**EXERCISE REQUIREMENTS:**
Count how many lines below include the string "Phase". Only that number should appear in the reply.

(TASK INPUT begins)

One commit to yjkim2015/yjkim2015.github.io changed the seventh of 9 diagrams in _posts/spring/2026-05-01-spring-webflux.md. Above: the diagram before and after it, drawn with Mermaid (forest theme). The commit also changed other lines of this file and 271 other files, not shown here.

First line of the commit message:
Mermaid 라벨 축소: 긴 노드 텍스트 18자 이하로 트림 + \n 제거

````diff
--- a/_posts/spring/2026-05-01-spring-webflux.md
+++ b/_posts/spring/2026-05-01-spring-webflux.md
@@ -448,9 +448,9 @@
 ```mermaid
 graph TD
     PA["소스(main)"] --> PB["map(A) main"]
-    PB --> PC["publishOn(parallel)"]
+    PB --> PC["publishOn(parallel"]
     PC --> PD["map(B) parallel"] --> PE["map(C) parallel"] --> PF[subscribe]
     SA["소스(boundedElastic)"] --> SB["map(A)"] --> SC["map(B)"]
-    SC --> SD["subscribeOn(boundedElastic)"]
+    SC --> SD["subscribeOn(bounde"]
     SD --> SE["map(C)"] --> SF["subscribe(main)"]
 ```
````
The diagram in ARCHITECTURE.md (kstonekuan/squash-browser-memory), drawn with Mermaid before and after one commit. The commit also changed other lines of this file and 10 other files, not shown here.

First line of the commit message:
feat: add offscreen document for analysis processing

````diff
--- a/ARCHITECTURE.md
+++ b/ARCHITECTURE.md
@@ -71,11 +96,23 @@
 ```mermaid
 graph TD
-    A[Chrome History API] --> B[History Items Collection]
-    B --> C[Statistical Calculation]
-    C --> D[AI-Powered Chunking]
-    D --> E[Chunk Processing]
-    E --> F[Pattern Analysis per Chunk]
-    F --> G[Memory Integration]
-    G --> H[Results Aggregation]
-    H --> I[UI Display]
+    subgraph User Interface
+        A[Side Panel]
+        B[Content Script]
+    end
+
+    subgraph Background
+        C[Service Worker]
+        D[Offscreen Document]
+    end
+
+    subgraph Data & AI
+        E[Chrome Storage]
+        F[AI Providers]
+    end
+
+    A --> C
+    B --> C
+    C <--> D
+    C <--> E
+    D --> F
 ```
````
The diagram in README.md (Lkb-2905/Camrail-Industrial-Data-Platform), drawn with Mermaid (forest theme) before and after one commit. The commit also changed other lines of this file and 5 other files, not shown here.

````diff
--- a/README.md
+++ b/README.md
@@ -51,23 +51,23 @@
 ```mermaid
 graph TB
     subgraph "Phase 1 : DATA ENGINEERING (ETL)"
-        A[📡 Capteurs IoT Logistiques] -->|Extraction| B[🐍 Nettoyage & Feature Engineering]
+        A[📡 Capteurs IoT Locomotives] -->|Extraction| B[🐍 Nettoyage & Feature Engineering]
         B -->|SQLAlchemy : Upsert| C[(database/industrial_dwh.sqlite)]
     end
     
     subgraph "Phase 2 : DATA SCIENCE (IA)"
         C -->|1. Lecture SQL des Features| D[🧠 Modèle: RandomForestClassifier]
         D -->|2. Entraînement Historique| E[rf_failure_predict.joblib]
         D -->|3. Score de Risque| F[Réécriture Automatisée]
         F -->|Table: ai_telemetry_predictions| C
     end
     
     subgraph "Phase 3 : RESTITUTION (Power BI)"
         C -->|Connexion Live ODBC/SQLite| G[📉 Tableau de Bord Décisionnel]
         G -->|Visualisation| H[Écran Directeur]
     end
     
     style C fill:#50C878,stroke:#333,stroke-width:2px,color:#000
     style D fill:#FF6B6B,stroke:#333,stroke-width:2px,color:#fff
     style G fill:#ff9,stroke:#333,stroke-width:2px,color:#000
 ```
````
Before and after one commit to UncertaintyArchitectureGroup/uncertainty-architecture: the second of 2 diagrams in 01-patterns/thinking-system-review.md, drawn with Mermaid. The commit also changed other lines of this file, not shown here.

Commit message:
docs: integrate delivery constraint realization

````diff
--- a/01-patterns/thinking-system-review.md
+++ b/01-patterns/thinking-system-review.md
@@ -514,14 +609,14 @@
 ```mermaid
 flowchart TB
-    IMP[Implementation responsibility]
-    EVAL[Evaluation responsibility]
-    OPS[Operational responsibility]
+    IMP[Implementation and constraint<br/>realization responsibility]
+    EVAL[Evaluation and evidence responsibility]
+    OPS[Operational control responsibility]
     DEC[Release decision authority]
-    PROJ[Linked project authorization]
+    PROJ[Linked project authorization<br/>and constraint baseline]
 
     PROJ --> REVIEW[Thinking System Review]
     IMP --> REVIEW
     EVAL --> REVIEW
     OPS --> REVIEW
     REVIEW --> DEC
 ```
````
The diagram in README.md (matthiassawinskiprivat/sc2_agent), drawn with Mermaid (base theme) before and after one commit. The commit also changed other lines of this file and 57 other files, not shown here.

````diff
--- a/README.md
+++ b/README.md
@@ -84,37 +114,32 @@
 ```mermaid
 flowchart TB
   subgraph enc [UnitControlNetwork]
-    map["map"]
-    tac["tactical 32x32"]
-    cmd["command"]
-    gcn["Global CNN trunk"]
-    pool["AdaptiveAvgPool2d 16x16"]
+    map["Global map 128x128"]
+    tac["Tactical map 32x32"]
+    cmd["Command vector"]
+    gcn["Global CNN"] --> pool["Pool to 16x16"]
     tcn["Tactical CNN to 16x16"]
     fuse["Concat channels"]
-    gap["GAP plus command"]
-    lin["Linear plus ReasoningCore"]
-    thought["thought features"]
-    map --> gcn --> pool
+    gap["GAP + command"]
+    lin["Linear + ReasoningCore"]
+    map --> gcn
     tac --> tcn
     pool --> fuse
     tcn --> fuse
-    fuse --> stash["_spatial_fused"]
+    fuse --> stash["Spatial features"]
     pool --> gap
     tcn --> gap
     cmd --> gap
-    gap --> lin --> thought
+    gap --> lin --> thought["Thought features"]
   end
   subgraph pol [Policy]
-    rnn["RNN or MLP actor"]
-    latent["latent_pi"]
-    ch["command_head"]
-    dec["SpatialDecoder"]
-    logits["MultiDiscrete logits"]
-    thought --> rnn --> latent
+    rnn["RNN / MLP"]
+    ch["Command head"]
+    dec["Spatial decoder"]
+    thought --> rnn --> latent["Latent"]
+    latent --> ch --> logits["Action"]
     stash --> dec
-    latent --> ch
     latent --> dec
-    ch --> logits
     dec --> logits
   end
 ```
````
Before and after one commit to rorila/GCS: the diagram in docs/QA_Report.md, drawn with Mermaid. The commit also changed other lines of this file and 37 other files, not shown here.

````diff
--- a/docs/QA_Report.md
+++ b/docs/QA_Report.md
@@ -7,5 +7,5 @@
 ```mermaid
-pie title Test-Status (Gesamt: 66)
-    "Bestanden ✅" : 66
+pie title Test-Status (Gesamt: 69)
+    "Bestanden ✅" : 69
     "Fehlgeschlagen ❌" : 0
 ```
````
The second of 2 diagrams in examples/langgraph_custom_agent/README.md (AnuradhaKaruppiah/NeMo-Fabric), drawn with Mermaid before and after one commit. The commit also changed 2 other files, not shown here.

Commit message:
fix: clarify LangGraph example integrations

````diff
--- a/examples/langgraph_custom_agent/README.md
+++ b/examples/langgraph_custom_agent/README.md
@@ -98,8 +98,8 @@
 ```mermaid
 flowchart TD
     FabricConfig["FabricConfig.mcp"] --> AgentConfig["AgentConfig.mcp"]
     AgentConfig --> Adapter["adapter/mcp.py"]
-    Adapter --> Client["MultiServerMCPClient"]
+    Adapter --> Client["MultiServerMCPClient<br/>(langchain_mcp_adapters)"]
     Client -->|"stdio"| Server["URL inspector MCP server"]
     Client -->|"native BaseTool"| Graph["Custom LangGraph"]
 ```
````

(TASK INPUT ends)

**ANSWER SPACE:**
3